__Material shown__
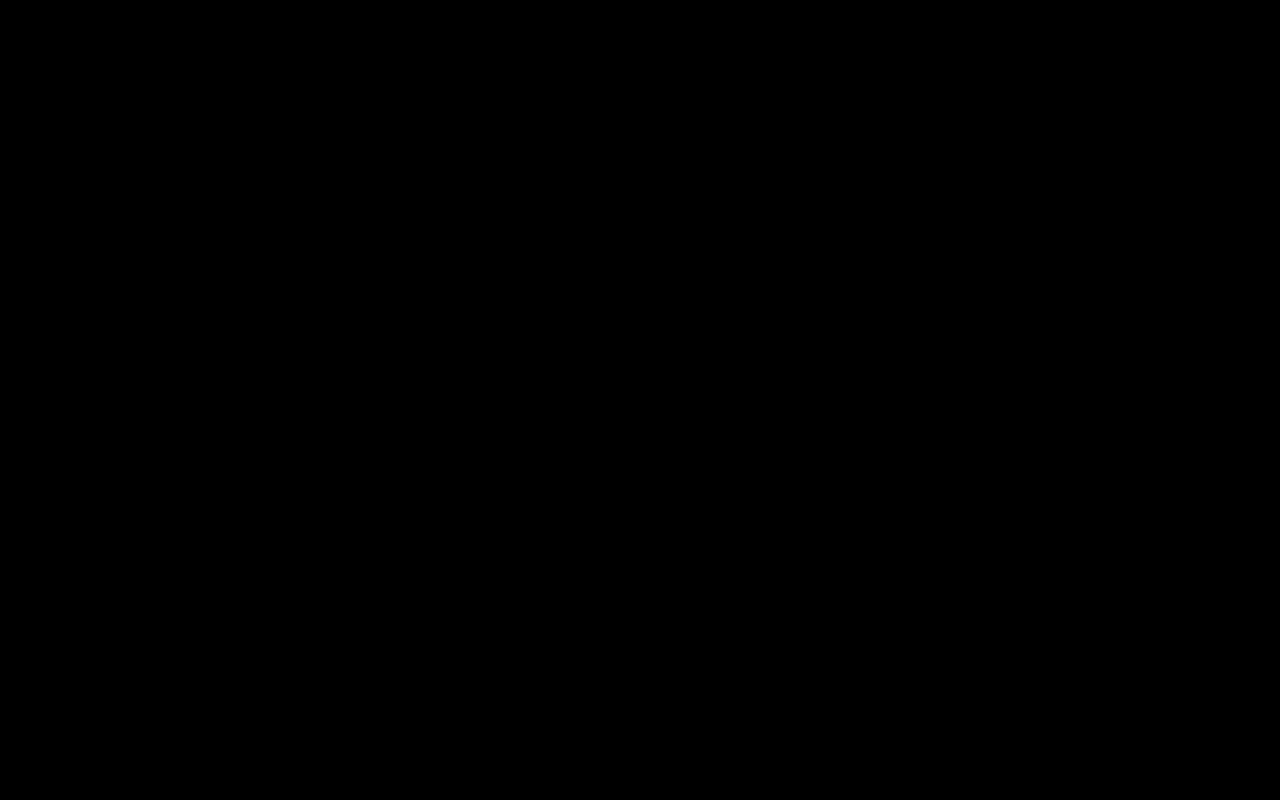
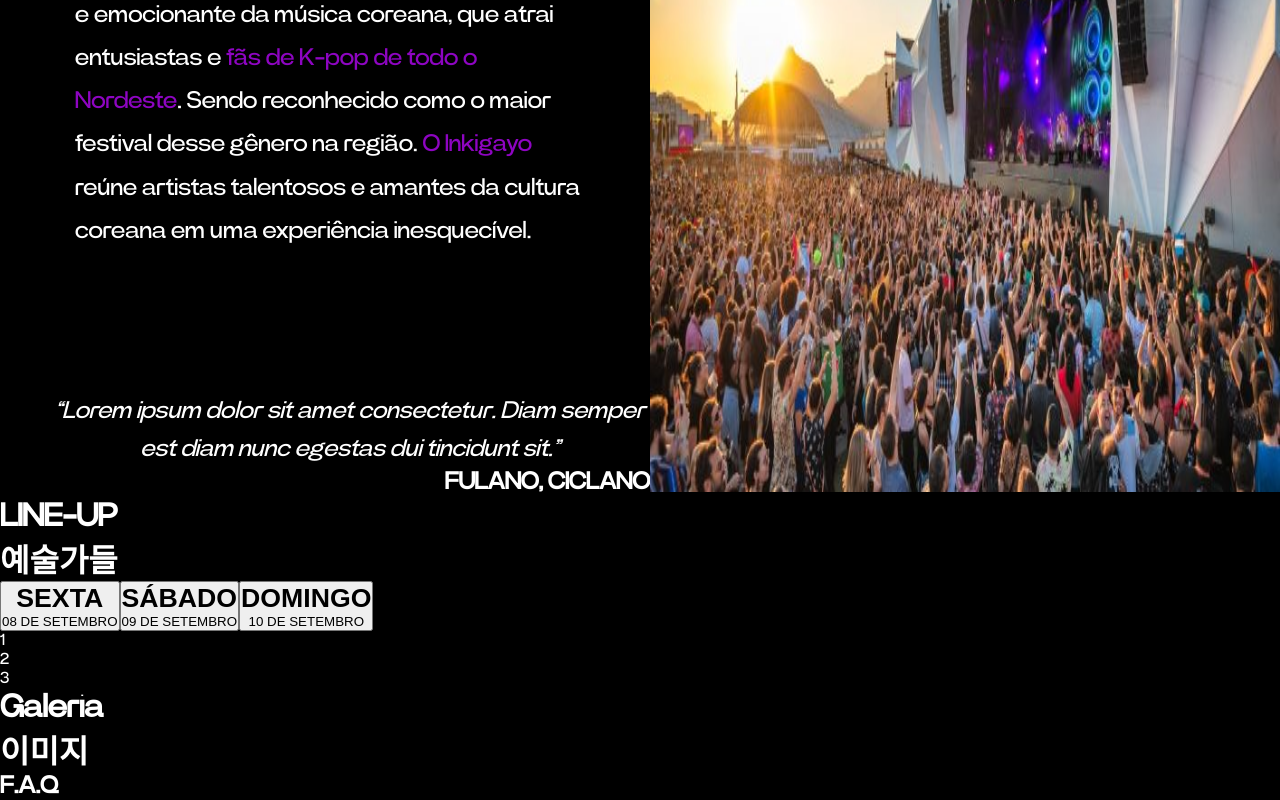
Before and after one commit to elcarvalhogoncalves/inkigayofestival, a Next.js app in the folder inkigayo-festival/: page / in a window 1280 px wide. Shown: the part 1140-1940 px from the top of the page. Before the commit the page ends 800 px from the top, so only its background shows below. Built offline with nearby package versions, Linux system fonts and the light colour scheme.

Commit message:
FRONT: Update

```diff
--- a/inkigayo-festival/src/app/(landing-page)/page.tsx
+++ b/inkigayo-festival/src/app/(landing-page)/page.tsx
@@ -11,6 +11,11 @@ export default function LandingPage() {
     <>
       <Navbar />
       <Home />
+      <Festival />
+      <LineUp />
+      <Galeria />
+      <FAQ />
+      <Footer />
     </>
   )
 }
--- a/inkigayo-festival/src/components/landing-page/Festival.tsx
+++ b/inkigayo-festival/src/components/landing-page/Festival.tsx
@@ -1,5 +1,5 @@
 import styles from "@/styles/components/landing-page/Festival.module.css";
-import foto from "@/../public/imagens/festival.svg"
+import foto from "../../../public/imagens/festival.png"
 import Image from "next/image";
 
 export default function Festival() {
@@ -28,7 +28,7 @@ export default function Festival() {
       </div>
 
       <figure className={styles.image}>
-        <Image src={foto} width={630} height={832} />
+        <Image src={foto} width={630} height={832} alt={""} />
       </figure>
     </div>
     </>
```
Also changed, not shown: inkigayo-festival/public/imagens/festival.png (added).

__Exercise__
Every line of the data above is to be set down exactly; the pictures are not.

__Response__
Before and after one commit to elcarvalhogoncalves/inkigayofestival, a Next.js app in the folder inkigayo-festival/: page / in a window 1280 px wide. Shown: the part 1140-1940 px from the top of the page. Before the commit the page ends 800 px from the top, so only its background shows below. Built offline with nearby package versions, Linux system fonts and the light colour scheme.

Commit message:
FRONT: Update

```diff
--- a/inkigayo-festival/src/app/(landing-page)/page.tsx
+++ b/inkigayo-festival/src/app/(landing-page)/page.tsx
@@ -11,6 +11,11 @@ export default function LandingPage() {
     <>
       <Navbar />
       <Home />
+      <Festival />
+      <LineUp />
+      <Galeria />
+      <FAQ />
+      <Footer />
     </>
   )
 }
--- a/inkigayo-festival/src/components/landing-page/Festival.tsx
+++ b/inkigayo-festival/src/components/landing-page/Festival.tsx
@@ -1,5 +1,5 @@
 import styles from "@/styles/components/landing-page/Festival.module.css";
-import foto from "@/../public/imagens/festival.svg"
+import foto from "../../../public/imagens/festival.png"
 import Image from "next/image";
 
 export default function Festival() {
@@ -28,7 +28,7 @@ export default function Festival() {
       </div>
 
       <figure className={styles.image}>
-        <Image src={foto} width={630} height={832} />
+        <Image src={foto} width={630} height={832} alt={""} />
       </figure>
     </div>
     </>
```
Also changed, not shown: inkigayo-festival/public/imagens/festival.png (added).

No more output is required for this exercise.